Updated:ORANGE COUNTY, Fla. —
On Friday Channel 9's Kathi Belich asked Florida Gov. Rick Scott about
Thursday's indictment of Orlando-Orange County Expressway Authority Board member Scott Batterson by a grand jury.
Batterson is charged with one count of bribery and two counts of unlawful compensation
. All three are felony charges. He bonded out of the Seminole County Jail shortly after turning himself in Thursday evening.
Scott suspended Batterson shortly after the indictments were made public.
Belich asked Scott why he didn't demand Batterson's resignation.
Orange County Mayor Teresa Jacobs called for Batterson's removal from the board earlier this year because of his behavior during board meetings.
Now Batterson is accused of illegally using his position at the authority to benefit himself or someone else.
Scott appointed Batterson to the Expressway Board three years ago.
"The indictment is disappointing. Public officials should be held to higher standards. I did the right thing," said Scott.
Batterson's appointment in 2011 was met with criticism over concerns about his possible business conflicts with the agency. Business conflicts are at the center of his indictment.
A source told Channel 9 that these types of charges could mean toll agency work was offered to a contractor with the caveat that the contractor hires specific subcontractors.
Batterson, whose term ends next year, was vice-chairman of the Expressway Board and was looking to become chairman.
He, along with board members Marco Pena and Noranne Downs, the Florida Department of Transportation district secretary, are still under investigation for a possible Florida Sunshine Law violation over allegations they might have secretly plotted last year to replace the Expressway Authority director with Florida Rep. Steve Precourt.
Scott can appoint someone to take Batterson's place on the board, but that might become a moot point, depending on what the Florida Legislature does next month.
State Sen. Davie Simons said the Florida House and Senate are close to compromise on a bill that would create a regional toll agency.
Scott, who is said to support the idea, wouldn't commit to the idea when asked by Belich on Friday.
"It hasn't gotten to my desk yet.

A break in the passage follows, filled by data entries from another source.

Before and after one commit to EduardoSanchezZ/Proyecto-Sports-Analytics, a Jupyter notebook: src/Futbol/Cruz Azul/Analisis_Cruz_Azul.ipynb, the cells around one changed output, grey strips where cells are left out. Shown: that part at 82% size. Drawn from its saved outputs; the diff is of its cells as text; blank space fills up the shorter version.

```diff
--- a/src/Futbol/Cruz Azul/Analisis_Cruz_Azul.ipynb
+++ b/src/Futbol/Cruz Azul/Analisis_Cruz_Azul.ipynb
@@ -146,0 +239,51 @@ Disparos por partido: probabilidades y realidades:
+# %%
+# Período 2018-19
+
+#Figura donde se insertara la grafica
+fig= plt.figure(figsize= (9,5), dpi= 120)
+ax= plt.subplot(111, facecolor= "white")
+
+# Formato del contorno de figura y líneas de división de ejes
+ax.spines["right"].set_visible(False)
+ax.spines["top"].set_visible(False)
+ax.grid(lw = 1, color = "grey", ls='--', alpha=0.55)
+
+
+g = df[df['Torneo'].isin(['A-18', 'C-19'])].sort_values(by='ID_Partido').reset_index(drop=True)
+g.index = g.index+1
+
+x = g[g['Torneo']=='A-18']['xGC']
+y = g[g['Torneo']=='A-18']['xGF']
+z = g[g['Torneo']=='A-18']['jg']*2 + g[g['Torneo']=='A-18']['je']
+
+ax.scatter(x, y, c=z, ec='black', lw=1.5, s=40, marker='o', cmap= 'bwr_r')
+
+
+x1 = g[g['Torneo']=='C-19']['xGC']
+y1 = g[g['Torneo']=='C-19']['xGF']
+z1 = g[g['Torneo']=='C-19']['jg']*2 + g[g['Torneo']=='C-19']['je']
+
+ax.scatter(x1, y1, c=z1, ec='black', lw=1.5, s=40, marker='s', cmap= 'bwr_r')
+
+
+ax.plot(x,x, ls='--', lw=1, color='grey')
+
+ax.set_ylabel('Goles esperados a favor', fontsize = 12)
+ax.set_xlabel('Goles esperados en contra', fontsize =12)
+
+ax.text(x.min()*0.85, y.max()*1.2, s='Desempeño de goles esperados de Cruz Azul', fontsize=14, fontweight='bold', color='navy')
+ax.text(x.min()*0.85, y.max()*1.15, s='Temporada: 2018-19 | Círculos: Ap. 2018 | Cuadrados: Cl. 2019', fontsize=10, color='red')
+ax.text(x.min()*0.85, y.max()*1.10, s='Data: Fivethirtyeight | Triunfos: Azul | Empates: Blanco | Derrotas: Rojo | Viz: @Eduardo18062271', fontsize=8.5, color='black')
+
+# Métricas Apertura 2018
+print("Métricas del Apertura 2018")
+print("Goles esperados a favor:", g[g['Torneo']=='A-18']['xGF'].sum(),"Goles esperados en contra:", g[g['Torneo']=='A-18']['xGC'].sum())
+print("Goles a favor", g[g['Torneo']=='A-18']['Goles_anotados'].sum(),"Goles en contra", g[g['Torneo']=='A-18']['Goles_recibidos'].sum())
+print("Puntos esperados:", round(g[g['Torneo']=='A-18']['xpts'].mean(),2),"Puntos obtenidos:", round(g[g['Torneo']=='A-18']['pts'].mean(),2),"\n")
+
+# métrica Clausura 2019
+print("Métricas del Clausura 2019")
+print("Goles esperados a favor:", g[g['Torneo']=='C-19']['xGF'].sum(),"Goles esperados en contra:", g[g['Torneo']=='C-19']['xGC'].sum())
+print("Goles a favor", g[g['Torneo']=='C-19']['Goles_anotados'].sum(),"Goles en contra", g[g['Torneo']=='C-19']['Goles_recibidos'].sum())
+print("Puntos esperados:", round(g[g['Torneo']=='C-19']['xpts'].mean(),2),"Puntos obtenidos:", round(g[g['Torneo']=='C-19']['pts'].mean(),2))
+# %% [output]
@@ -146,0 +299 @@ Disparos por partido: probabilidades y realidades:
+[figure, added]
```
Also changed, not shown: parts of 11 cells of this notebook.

When it gets to my desk I'll review it," Scott said.
If a regional toll agency is created those on the board who were appointed by Scott -- Batterson, Pena and board chairman Walter Ketcham -- would lose their seats.
The governor would select new appointees.